The NHS continues to make the news, particularly with winter likely to bring pressures.
Whenever I speak to the Clinical Commissioning group or the local hospital trust there is real concern about funding.
Why, for example, if spending is increasing, are hospitals facing real term cuts, unless, as I suspect, the treasury is giving with one hand but clawing back with the other?
There was, however, a rare coming together of the frontbenches last week when the NHS chief executive Simon Stevens published the NHS Five Year Forward Review.
There was some agreement that in future two out of every three pounds will be spent at a local level on services provided by or commissioned by GPs. There’s also agreement that lives will be saved if there are specialist trauma and critical care centres like the one soon to open at Cramlington.
But there’s much less agreement about how much of healthcare will be provided by the private sector or about how the increasing bill for an ageing population will be met, especially since only so much can come from savings.
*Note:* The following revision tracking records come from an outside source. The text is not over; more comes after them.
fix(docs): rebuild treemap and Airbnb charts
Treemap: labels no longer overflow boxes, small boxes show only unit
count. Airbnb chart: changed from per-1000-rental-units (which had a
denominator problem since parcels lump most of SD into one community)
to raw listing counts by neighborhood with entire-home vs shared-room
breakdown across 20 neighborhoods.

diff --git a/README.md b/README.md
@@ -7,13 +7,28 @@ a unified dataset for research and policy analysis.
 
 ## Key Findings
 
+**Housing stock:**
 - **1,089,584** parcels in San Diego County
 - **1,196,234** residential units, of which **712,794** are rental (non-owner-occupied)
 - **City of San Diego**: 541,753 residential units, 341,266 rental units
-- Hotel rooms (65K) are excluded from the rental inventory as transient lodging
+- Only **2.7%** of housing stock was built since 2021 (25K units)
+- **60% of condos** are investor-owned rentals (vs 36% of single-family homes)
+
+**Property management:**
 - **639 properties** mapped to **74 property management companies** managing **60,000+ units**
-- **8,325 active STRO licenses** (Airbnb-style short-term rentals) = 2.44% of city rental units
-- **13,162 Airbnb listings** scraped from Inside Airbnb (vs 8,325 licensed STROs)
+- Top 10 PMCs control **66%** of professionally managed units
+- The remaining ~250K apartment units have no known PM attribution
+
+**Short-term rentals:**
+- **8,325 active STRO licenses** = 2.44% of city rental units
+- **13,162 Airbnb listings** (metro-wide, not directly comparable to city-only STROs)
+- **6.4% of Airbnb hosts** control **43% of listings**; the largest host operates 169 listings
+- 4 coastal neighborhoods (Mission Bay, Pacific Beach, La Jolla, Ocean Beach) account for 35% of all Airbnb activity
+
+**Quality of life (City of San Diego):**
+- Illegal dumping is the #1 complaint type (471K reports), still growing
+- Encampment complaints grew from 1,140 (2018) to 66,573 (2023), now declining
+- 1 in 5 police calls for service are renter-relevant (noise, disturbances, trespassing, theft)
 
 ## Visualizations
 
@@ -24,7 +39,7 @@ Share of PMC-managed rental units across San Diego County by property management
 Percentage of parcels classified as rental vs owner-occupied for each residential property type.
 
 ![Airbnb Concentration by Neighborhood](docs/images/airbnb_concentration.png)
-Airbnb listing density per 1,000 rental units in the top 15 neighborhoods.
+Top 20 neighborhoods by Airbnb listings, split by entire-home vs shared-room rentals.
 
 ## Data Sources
You can also expect rows and promises about waiting times, which after all is what really matters to people. I think the seven day cancer pledge is particularly significant, setting a target of no more than a week for tests and results, with the increased cost paid through a levy on tobacco firms.